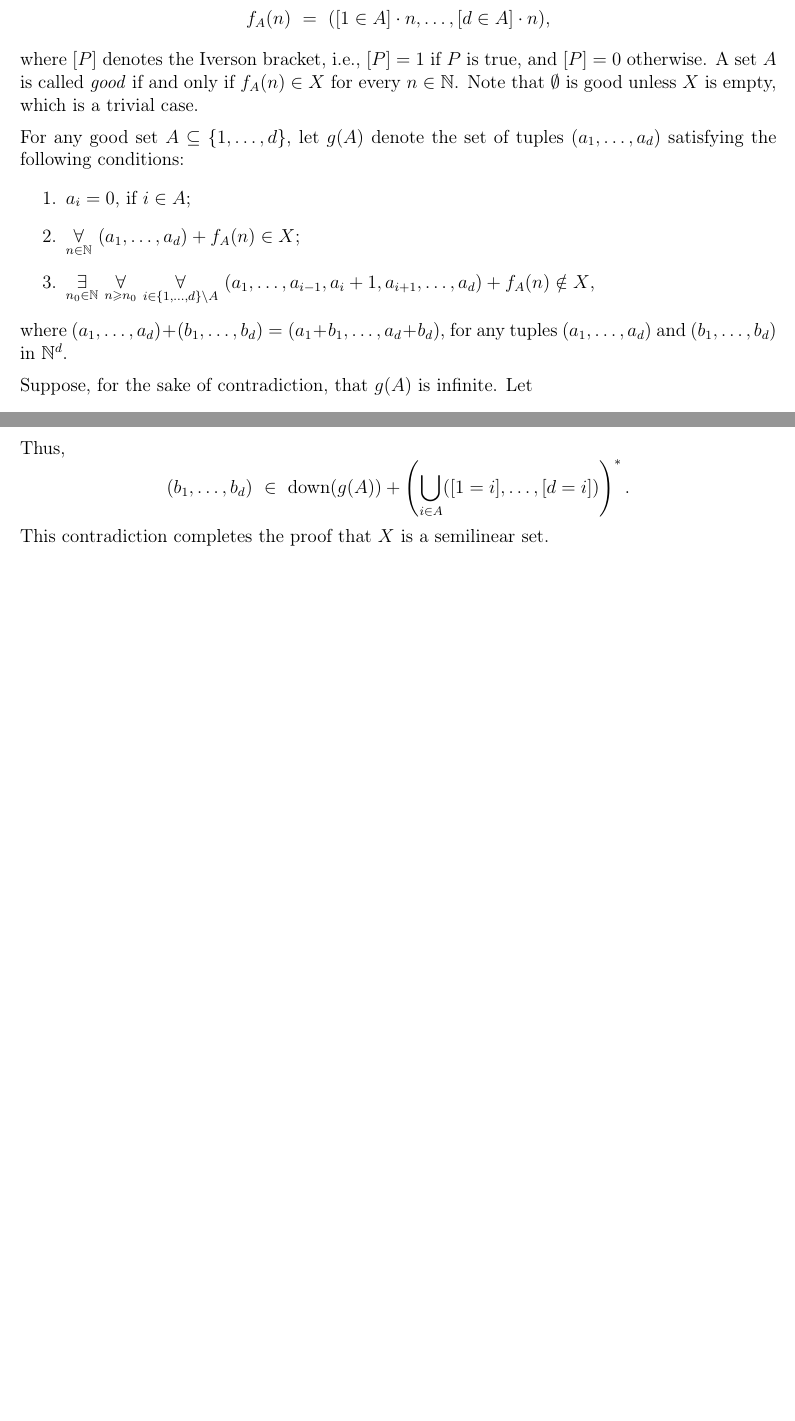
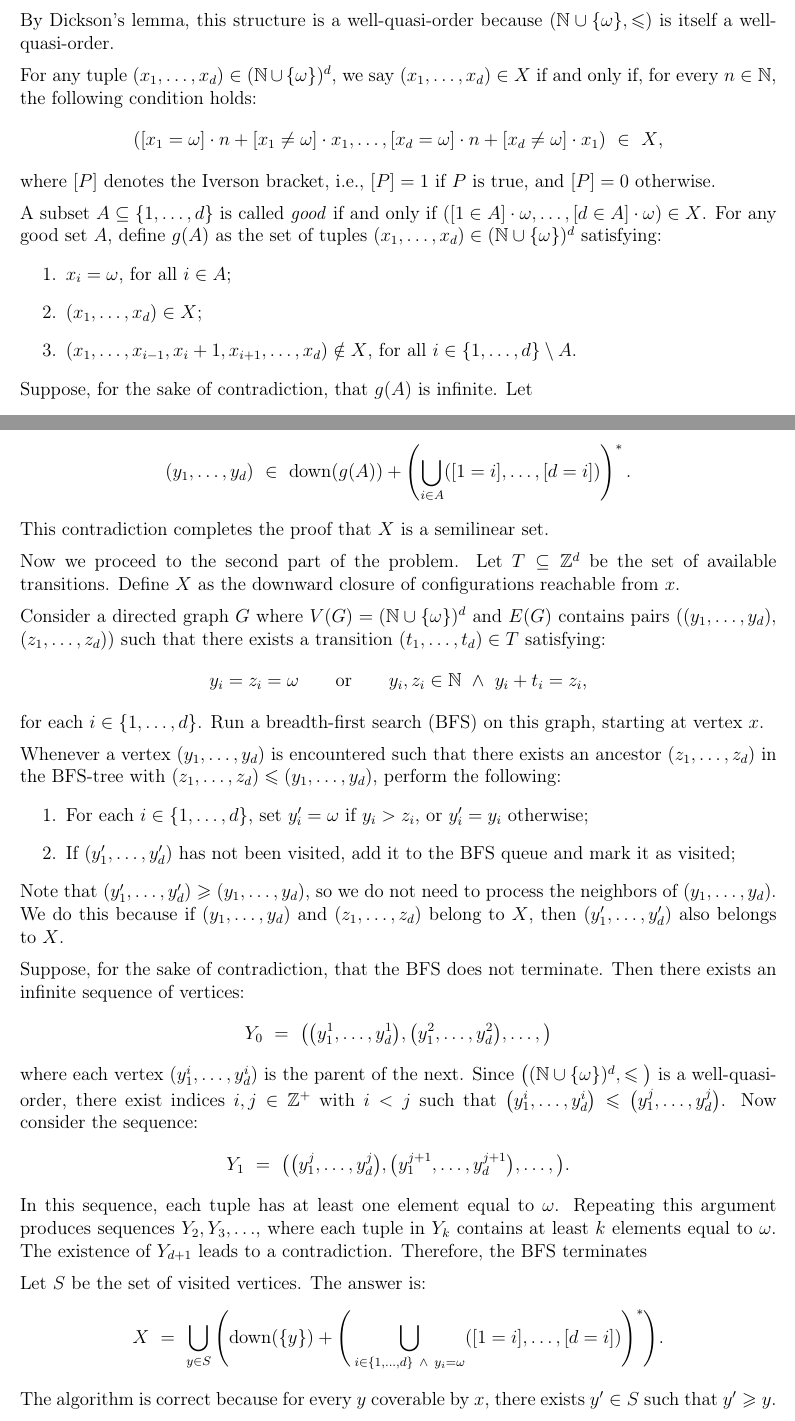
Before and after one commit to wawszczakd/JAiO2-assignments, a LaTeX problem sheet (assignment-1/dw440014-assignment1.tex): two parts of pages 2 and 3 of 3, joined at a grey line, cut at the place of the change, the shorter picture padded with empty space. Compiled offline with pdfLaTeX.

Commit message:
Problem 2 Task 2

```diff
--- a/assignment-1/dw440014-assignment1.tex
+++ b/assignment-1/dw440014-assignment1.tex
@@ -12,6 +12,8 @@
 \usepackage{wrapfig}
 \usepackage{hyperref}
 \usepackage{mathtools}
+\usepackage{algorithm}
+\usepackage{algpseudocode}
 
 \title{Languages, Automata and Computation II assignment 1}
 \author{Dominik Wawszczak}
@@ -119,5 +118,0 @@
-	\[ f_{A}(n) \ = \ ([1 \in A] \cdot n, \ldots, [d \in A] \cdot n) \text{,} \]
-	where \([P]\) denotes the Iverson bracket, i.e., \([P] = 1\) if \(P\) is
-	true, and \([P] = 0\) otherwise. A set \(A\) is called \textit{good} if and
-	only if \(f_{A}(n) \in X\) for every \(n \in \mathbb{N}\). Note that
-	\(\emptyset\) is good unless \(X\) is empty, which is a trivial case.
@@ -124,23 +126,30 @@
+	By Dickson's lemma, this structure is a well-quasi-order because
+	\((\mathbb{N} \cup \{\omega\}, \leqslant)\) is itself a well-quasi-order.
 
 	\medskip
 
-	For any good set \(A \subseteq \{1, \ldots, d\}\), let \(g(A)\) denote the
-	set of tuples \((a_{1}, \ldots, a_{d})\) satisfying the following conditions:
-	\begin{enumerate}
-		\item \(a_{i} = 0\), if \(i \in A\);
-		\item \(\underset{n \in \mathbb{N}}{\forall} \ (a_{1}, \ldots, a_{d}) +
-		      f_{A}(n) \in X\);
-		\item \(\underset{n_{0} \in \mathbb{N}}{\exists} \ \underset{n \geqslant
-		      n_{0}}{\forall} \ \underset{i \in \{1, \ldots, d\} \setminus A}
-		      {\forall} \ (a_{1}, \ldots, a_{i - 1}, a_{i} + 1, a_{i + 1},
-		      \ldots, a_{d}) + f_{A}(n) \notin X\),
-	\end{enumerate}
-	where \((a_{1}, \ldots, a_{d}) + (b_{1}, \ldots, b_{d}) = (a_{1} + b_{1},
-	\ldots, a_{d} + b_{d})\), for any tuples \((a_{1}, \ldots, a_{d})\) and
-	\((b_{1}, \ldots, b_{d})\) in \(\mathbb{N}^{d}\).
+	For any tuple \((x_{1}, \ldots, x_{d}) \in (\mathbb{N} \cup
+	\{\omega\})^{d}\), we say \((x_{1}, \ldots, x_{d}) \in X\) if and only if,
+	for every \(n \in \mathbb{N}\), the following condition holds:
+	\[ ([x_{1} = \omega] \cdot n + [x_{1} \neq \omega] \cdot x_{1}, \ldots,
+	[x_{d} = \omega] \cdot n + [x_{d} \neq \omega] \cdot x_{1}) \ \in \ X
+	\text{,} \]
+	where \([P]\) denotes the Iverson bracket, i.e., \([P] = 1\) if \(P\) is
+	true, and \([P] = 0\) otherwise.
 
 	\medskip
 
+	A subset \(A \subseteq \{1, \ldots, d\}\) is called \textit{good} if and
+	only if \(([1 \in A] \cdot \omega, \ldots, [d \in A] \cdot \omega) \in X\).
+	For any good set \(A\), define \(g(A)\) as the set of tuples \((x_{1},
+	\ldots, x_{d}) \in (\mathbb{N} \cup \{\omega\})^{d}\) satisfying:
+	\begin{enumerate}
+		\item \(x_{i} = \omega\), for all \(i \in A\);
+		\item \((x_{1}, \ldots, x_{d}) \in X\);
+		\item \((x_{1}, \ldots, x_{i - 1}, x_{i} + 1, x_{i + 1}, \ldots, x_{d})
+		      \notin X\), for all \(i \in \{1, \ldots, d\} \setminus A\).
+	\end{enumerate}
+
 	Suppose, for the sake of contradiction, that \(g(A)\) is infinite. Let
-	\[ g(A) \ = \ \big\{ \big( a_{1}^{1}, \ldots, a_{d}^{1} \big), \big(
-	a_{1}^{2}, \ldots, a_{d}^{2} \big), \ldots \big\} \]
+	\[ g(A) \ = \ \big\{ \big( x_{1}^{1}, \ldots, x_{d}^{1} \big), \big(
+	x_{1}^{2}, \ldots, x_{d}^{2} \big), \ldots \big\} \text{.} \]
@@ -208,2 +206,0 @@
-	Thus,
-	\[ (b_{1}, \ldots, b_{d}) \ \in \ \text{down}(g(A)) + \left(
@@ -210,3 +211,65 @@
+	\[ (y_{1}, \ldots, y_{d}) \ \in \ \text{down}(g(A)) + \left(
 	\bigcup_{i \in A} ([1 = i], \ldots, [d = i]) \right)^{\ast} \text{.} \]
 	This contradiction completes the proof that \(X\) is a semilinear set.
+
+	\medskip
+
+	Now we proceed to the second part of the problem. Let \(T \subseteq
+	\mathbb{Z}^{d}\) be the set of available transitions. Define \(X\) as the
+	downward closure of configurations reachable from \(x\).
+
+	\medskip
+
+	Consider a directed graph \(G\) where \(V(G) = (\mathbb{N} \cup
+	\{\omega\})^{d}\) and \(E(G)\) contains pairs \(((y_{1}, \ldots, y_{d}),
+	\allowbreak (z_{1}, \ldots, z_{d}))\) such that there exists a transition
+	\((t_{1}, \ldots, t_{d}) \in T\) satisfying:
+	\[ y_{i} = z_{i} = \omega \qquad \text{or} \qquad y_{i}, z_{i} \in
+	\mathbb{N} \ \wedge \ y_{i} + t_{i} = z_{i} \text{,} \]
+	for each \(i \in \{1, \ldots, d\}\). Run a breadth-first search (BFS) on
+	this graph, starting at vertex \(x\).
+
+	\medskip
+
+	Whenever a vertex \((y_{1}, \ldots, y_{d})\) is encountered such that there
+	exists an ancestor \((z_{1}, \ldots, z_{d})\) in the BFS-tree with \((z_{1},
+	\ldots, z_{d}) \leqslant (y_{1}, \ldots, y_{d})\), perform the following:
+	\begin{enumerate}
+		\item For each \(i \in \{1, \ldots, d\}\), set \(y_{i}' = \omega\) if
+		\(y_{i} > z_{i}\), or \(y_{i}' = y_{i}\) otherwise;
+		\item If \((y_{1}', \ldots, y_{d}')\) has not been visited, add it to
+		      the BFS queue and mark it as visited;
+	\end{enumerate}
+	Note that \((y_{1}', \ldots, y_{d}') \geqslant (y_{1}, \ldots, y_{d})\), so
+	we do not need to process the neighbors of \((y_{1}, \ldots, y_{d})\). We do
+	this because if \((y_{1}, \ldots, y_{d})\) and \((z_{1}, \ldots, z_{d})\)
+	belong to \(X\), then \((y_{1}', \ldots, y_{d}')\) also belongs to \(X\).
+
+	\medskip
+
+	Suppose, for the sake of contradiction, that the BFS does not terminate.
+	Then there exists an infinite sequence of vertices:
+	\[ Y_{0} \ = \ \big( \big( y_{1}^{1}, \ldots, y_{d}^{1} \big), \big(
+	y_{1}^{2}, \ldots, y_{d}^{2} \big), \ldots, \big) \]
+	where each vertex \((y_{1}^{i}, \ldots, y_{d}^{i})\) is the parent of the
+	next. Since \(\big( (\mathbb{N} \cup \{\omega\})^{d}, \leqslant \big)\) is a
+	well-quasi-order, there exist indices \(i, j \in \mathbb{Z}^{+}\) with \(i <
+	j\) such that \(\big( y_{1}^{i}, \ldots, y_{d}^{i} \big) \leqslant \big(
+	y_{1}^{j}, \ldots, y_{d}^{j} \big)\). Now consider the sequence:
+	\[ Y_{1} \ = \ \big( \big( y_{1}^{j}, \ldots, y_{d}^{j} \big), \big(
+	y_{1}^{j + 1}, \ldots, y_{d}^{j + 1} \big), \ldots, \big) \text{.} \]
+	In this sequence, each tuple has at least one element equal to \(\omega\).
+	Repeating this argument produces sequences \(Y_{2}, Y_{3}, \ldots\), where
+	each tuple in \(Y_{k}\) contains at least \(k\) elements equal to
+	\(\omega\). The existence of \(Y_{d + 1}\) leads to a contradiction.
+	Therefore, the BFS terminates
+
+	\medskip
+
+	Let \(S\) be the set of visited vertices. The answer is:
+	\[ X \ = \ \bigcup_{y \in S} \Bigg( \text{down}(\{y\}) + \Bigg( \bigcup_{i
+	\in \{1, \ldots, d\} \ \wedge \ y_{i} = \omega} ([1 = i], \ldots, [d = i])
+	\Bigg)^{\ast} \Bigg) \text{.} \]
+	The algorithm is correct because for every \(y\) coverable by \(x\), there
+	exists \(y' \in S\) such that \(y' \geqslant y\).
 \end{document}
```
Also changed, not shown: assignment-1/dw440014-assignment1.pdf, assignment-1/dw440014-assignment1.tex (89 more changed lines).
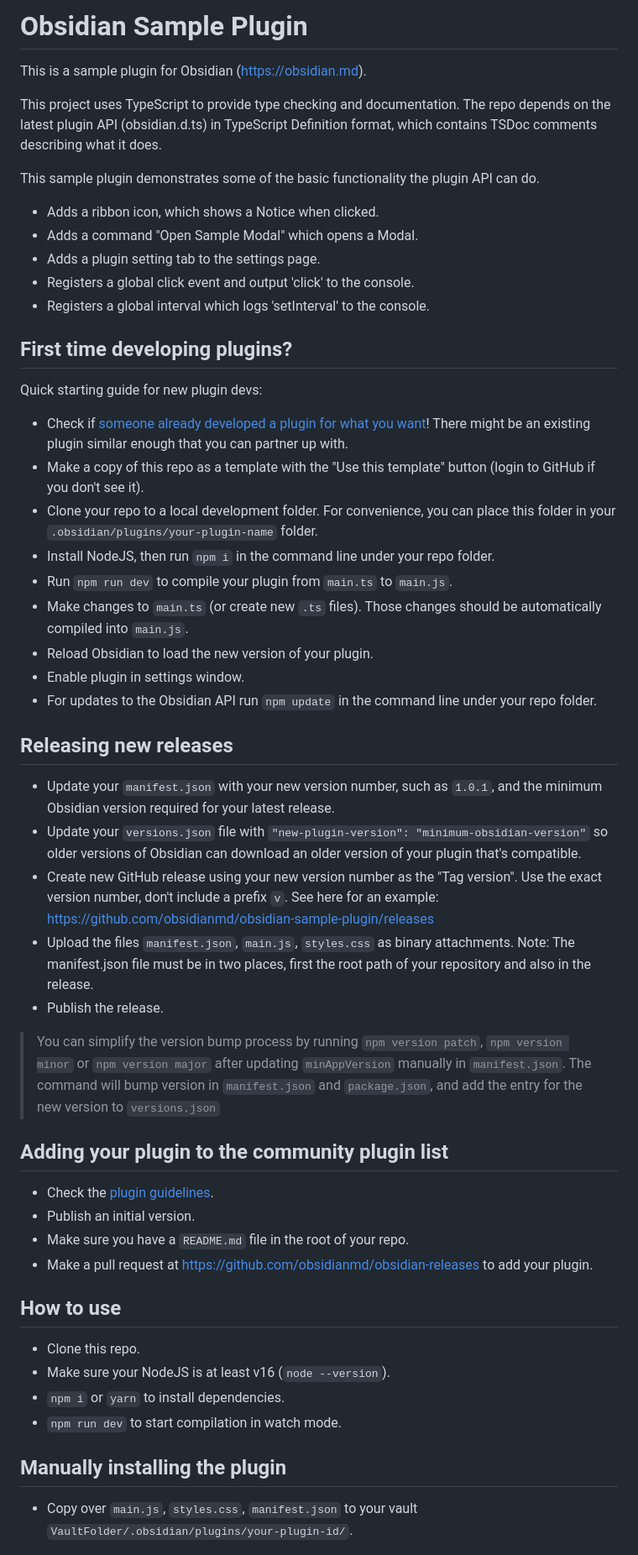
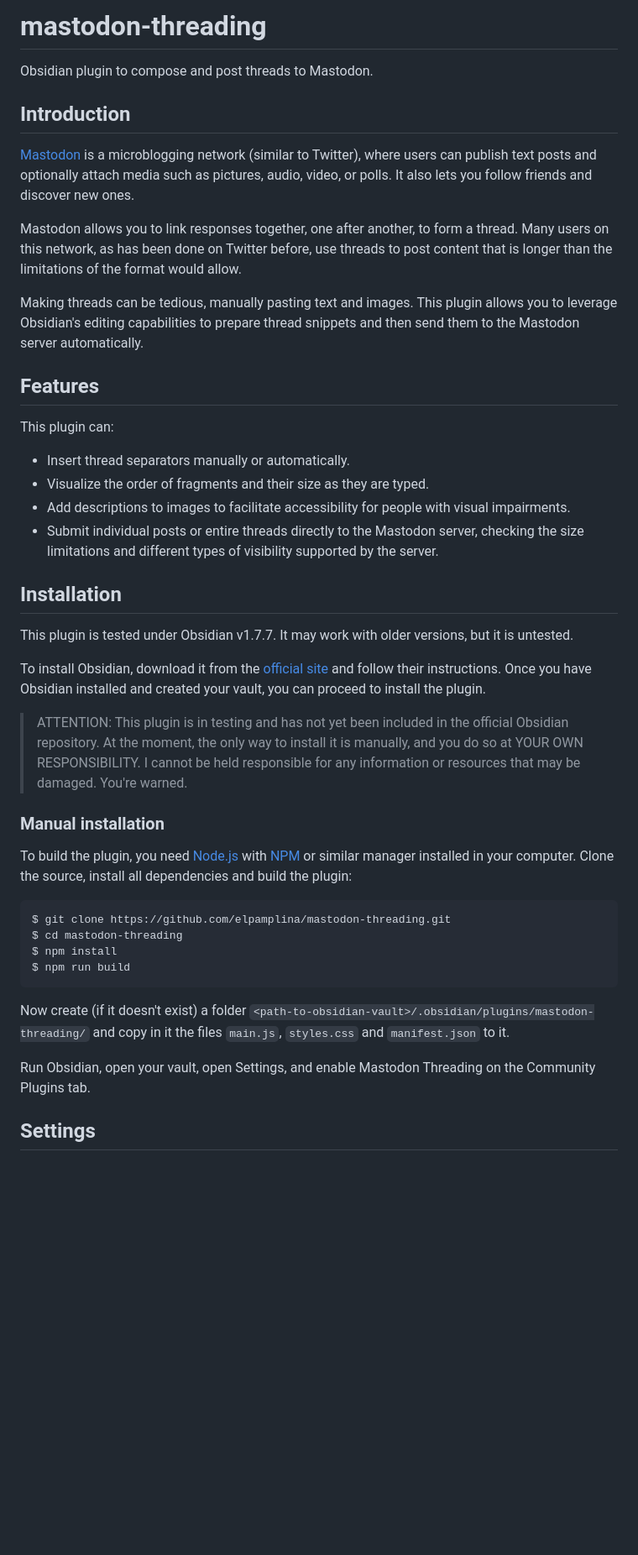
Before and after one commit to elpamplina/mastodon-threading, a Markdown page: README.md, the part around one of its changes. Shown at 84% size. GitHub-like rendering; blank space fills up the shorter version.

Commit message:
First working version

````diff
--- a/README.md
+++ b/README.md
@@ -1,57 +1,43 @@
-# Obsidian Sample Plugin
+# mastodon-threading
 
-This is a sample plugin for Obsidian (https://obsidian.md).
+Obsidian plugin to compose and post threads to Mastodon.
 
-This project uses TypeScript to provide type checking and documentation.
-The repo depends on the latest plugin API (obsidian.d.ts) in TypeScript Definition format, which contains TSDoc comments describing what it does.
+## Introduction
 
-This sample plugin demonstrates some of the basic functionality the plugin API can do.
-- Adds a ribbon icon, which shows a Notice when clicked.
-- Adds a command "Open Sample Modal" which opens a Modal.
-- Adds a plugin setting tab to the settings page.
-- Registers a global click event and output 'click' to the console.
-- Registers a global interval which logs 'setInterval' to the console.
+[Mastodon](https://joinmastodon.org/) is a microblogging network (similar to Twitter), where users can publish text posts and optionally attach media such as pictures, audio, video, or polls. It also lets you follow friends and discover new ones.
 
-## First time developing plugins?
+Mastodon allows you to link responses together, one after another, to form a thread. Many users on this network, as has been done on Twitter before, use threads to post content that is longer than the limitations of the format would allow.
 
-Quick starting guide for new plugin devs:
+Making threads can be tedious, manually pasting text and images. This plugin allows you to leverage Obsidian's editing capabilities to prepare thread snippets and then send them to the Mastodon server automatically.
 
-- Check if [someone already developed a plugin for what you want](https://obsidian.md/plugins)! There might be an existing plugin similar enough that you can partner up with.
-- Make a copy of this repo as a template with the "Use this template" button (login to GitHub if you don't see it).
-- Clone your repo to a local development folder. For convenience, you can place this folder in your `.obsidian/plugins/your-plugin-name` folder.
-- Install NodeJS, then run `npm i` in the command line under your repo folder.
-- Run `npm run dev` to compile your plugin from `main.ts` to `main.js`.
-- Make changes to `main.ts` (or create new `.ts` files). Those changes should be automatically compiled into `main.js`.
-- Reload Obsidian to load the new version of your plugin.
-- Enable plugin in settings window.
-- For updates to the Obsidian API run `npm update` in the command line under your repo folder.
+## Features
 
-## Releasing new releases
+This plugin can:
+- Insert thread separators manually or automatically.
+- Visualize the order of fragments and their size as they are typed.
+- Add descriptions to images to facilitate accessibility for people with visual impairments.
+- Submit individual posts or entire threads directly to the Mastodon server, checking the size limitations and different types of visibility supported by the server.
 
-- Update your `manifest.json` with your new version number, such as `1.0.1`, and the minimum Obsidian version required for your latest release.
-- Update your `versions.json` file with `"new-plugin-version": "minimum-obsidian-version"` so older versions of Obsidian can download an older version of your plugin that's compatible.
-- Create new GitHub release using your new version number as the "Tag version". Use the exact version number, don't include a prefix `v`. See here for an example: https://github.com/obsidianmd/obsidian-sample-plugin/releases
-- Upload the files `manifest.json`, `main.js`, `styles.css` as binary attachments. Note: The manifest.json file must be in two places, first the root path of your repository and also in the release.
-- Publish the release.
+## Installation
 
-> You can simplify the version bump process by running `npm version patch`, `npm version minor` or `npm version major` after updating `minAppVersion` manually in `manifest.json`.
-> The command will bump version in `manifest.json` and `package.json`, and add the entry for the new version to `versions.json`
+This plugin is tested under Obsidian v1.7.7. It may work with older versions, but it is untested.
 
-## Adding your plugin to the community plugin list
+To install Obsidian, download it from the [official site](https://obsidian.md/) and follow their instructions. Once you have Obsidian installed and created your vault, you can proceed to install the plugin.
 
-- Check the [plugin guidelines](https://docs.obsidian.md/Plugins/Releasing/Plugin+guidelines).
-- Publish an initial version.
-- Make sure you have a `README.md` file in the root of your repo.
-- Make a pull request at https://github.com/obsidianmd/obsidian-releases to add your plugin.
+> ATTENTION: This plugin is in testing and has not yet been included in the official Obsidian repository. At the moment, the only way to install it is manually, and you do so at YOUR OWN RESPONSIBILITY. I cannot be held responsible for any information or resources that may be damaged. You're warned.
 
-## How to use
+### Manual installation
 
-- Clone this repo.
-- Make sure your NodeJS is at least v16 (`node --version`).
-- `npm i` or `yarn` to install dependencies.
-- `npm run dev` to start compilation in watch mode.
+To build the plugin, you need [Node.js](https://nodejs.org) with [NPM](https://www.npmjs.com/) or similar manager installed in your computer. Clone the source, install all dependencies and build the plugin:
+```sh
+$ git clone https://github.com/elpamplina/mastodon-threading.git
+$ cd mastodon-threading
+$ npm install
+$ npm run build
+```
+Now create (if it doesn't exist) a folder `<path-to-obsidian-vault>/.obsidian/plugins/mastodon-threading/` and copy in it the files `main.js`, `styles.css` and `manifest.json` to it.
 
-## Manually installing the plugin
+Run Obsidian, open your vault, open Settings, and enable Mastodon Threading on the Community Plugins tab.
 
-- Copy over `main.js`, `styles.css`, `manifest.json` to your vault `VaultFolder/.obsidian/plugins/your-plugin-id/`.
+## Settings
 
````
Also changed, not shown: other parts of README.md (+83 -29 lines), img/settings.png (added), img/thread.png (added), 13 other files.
◆ ◆ ◆
→ What the task asks:
Go through the listing above and copy each line where the string "https" appears.

→ Answer for this exercise:
-This is a sample plugin for Obsidian (https://obsidian.md).
+[Mastodon](https://joinmastodon.org/) is a microblogging network (similar to Twitter), where users can publish text posts and optionally attach media such as pictures, audio, video, or polls. It also lets you follow friends and discover new ones.
-- Check if [someone already developed a plugin for what you want](https://obsidian.md/plugins)! There might be an existing plugin similar enough that you can partner up with.
-- Create new GitHub release using your new version number as the "Tag version". Use the exact version number, don't include a prefix `v`. See here for an example: https://github.com/obsidianmd/obsidian-sample-plugin/releases
+To install Obsidian, download it from the [official site](https://obsidian.md/) and follow their instructions. Once you have Obsidian installed and created your vault, you can proceed to install the plugin.
-- Check the [plugin guidelines](https://docs.obsidian.md/Plugins/Releasing/Plugin+guidelines).
-- Make a pull request at https://github.com/obsidianmd/obsidian-releases to add your plugin.
+To build the plugin, you need [Node.js](https://nodejs.org) with [NPM](https://www.npmjs.com/) or similar manager installed in your computer. Clone the source, install all dependencies and build the plugin:
+$ git clone https://github.com/elpamplina/mastodon-threading.git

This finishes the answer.